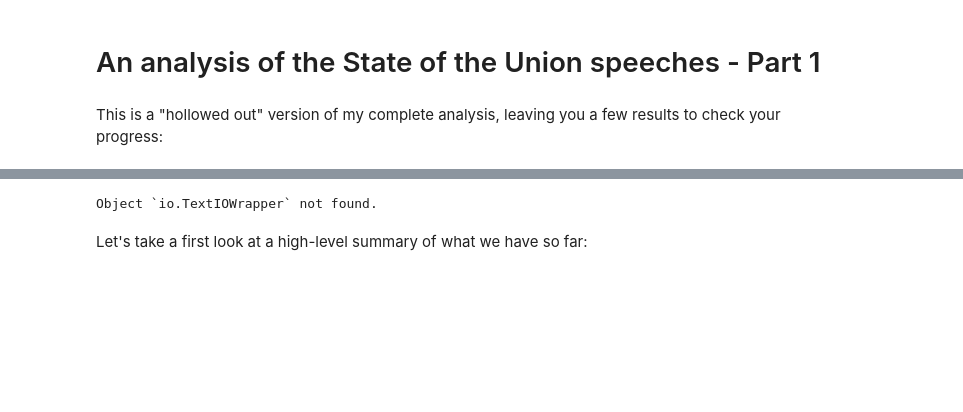
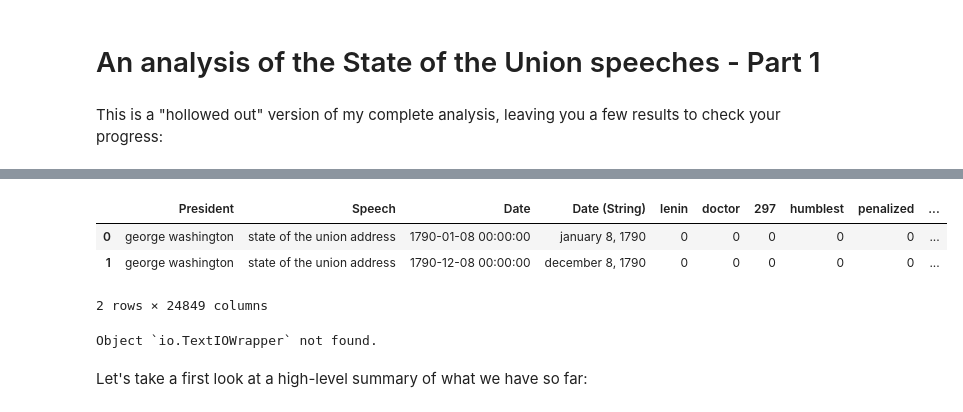
Before and after one commit to jacobakh/StateofUnionSpeechs, a Jupyter notebook: state_of_the_union_analysis-p1.ipynb, the cells around one changed output, grey strips where cells are left out. Cells and saved outputs as stored; diff of their text form; code cells hidden in the pictures; blank space fills up the shorter version.

```diff
--- a/state_of_the_union_analysis-p1.ipynb
+++ b/state_of_the_union_analysis-p1.ipynb
@@ -121,3 +140,11 @@ all_speeches_df = pd.read_csv('data/speech_word_counts.csv')
+# %%
+
+all_speeches_df.head(2)
+# %% [output]
+|  | President | Speech | Date | Date (String) | lenin | doctor | 297 | humblest | penalized | ... |
+| 0 | george washington | state of the union address | 1790-01-08 00:00:00 | january 8, 1790 | 0 | 0 | 0 | 0 | 0 | ... |
+| 1 | george washington | state of the union address | 1790-12-08 00:00:00 | december 8, 1790 | 0 | 0 | 0 | 0 | 0 | ... |
+2 rows × 24849 columns
 # %%
 import os
 os.getcwd()
```
Also changed, not shown: parts of 8 cells of this notebook, 3 other files.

What to work on => Look over the material above and report each line holding "ipynb".

Your solution =>
Before and after one commit to jacobakh/StateofUnionSpeechs, a Jupyter notebook: state_of_the_union_analysis-p1.ipynb, the cells around one changed output, grey strips where cells are left out. Cells and saved outputs as stored; diff of their text form; code cells hidden in the pictures; blank space fills up the shorter version.
--- a/state_of_the_union_analysis-p1.ipynb
+++ b/state_of_the_union_analysis-p1.ipynb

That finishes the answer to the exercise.